_Description of the task_
Write out every line below that contains "changed".

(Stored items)
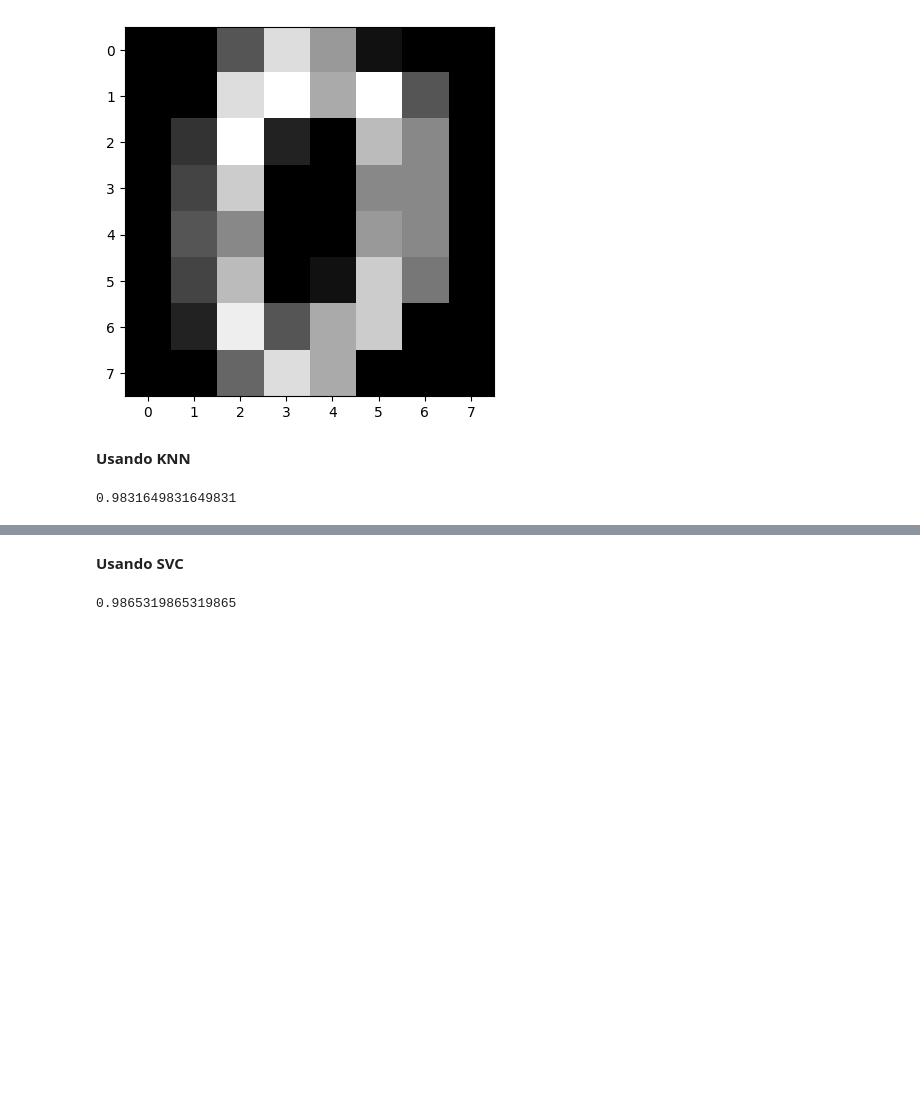
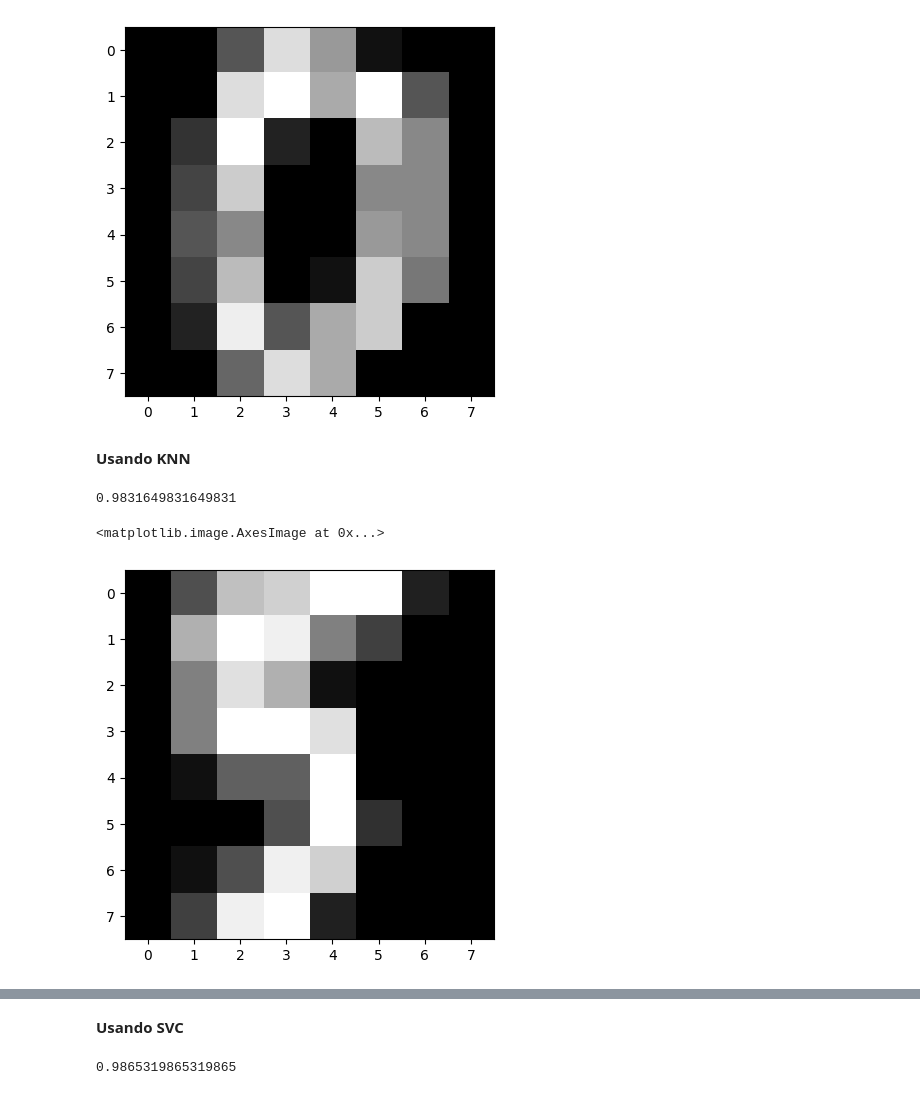
Before and after one commit to Dexduo/Introducao-a-Ciencia-de-Dados, a Jupyter notebook: Trabalho_Pratico_1/Trabalho_Pratico_1.ipynb, the cells around one changed output, grey strips where cells are left out. Drawn from its saved outputs; the diff is of its cells as text; code cells hidden in the pictures; blank space fills up the shorter version.

```diff
--- a/Trabalho_Pratico_1/Trabalho_Pratico_1.ipynb
+++ b/Trabalho_Pratico_1/Trabalho_Pratico_1.ipynb
@@ -164,0 +232,6 @@ print(accuracy_score(neighbors_pred_knn, y_test))
+# %%
+#testar o modelo
+plt.imshow(digits.images[15], cmap='gray') #peguei a decima quinta imagem do dataset que no caso é o numero 5
+# %% [output]
+<matplotlib.image.AxesImage at 0x...>
+[figure, added]
```
Also changed, not shown: parts of 32 cells of this notebook.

_Task response_
Before and after one commit to Dexduo/Introducao-a-Ciencia-de-Dados, a Jupyter notebook: Trabalho_Pratico_1/Trabalho_Pratico_1.ipynb, the cells around one changed output, grey strips where cells are left out. Drawn from its saved outputs; the diff is of its cells as text; code cells hidden in the pictures; blank space fills up the shorter version.
Also changed, not shown: parts of 32 cells of this notebook.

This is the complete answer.